However, the Australian government has a moral obligation, not only to help those in need, but to ensure a secure nation.

Another argument which supports the regulation of immigration is that of organised crime. Whatever way you want to look at it, the smugglers bringing refugees into Australia are not doing it out of the goodness of their heart. They are not humanitarians, and frankly do not do it for the refugees. They are paid, often quite well, for their services by those entering Australia illegally. This makes them an organised criminal element, and one which Australia is obligated and required to regulate and control. Suppose the cargo was different? Instead of smuggling in humans, what if they were to smuggle in heroin from Afghanistan? What if, instead of refugees, the smugglers were to bring in a boat of young girls for prostitution in Australia?  It does not matter to the smuggler, as long as he is paid. The smuggling network is one that has existed before “boat people”, but that has blossomed and increased dramatically, especially since the increasing support for refugees in Australia has begun. Australia cannot, and should not, support a criminal network which is operating illegally on our borders.

There is no simple solution to the “boat people” dilemma. The current situation is unsustainable, as there is no political will to take a decisive course of action. The current wait times do need to be decreased for legitimate refugees. And there have been abuses in detention, some of which could have been prevented.

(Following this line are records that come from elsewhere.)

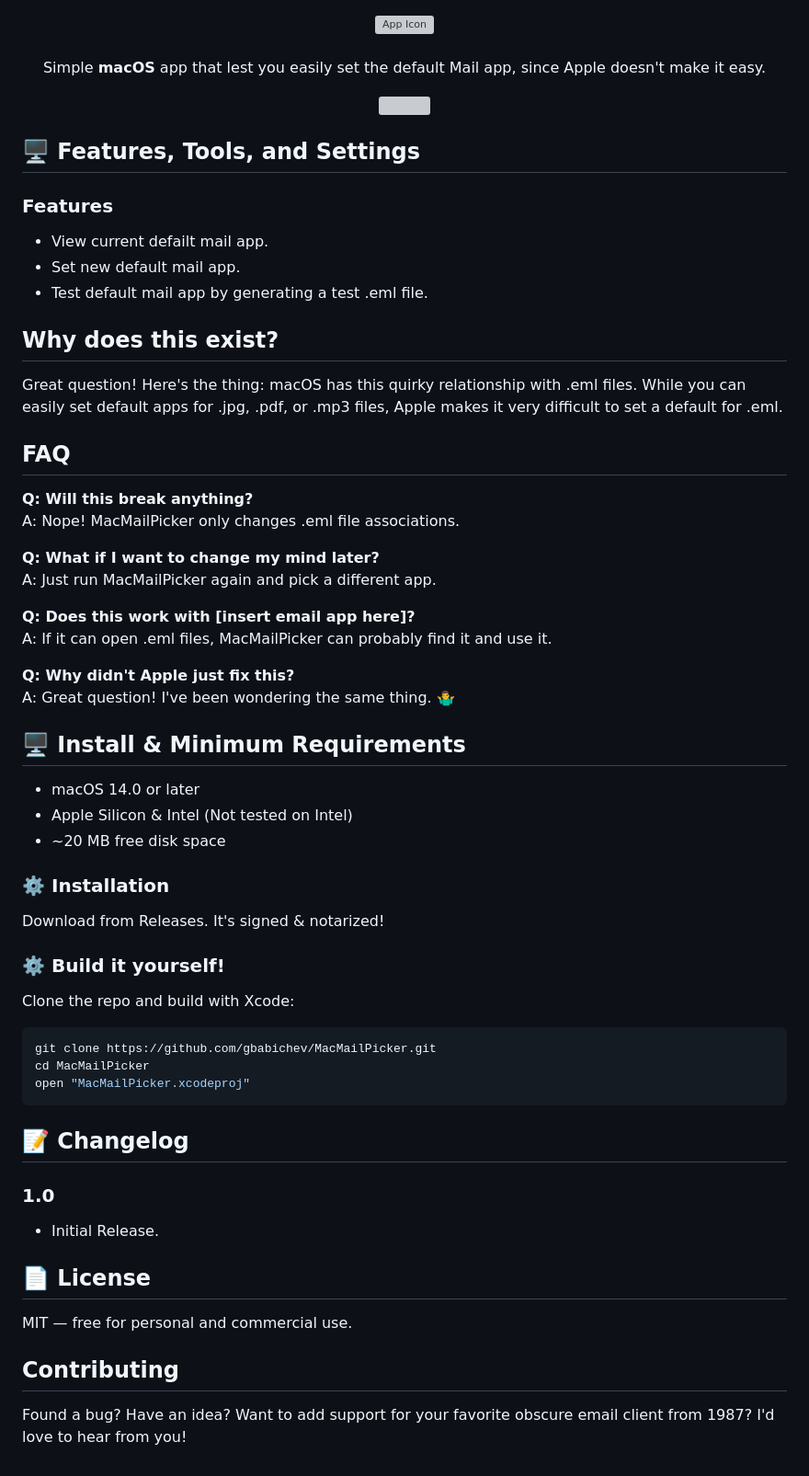
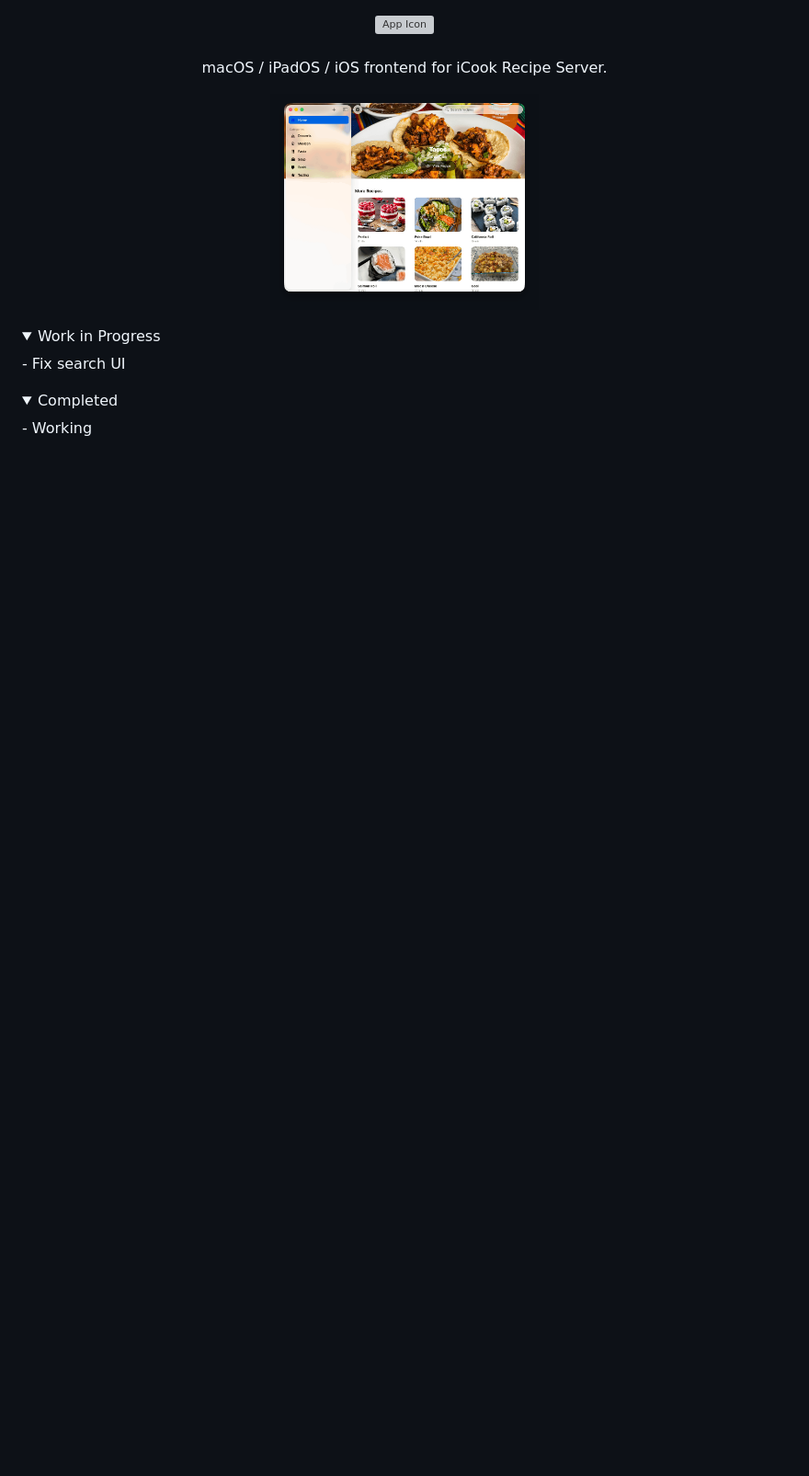
Before and after one commit to gbabichev/iCook, a Markdown page: README.md, the part around the change. Shown: that part at 92% size. Drawn GitHub-style; pictures changed too: Documentation/App1.png (added); folded sections open; blank space fills up the shorter version; grey boxes are pictures that could not be loaded.

Commit message:
Documentation

```diff
--- a/README.md
+++ b/README.md
@@ -7,7 +7,7 @@
 </picture>
 <br/><br/>
 
-Simple **macOS** app that lest you easily set the default Mail app, since Apple doesn't make it easy.
+macOS / iPadOS / iOS frontend for iCook Recipe Server.
 
 </div>
 
@@ -15,7 +15,18 @@ Simple **macOS** app that lest you easily set the default Mail app, since Apple
     <a href="Documentation/App1.png"><img src="Documentation/App1.png" width="35%"></a>
 </p>
 
-## 🖥️ Features, Tools, and Settings
+<details>
+<summary>Work in Progress</summary>
+- Fix search UI
+</details>
+
+<details>
+<summary>Completed</summary>
+- Working
+</details>
+
+
+<!-- ## 🖥️ Features, Tools, and Settings
 
 ### Features
 
@@ -84,3 +95,5 @@ MIT — free for personal and commercial use.
 ## Contributing
 
 Found a bug? Have an idea? Want to add support for your favorite obscure email client from 1987? I'd love to hear from you!
+
+ -->
```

But is the answer to either have a revolving door for illegal immigrants where they are processed directly into the country? Should they be given immediate temporary VISAS upon arrival and then released into the community while their application is processed (as is argued by some supporters)? The answer is, no! Such a course of action will make it almost impossible to maintain the whereabouts of illegal immigrants, and will drastically decrease Australia’s security, not only from terrorist elements, but from foreign agents, international criminals, and other undesirables.

Sitting in our ivory tower, on the sunny streets of Melbourne in a cafe sipping on a latte, it is very easy to condemn the Australian government for cruelty in mandatory detention. And in an ideal world, where every person was innocent, every person was good at heart, and every refugee was legitimate, this would be a correct denunciation. However, the world is not perfect. There is no perfect solution.

All sides and parties to this debate have to change their approach. The government must take a firm and decided stance on the issue, and cease to use the issue as a political football. The anti refugee party must concede that legitimate refugees entering Australia should have the right to asylum and protection. The pro refugee lobby needs to hang up the protest banners, stop demanding the impossible, and accept the reality of the situation. And the refugees would help their cause a lot more by not burning their quarters, rioting on Christmas Island, and giving the government reason to detain them further.

That something needs to be done is evident. What the answer will be is not in the scope of this article, nor does the author pretend to have a solution. However, I do believe that for the security of Australia, proper and complete security assessments must be completed before illegal immigrants can be released into Australia. And however long this would reasonably take should be the period of detention.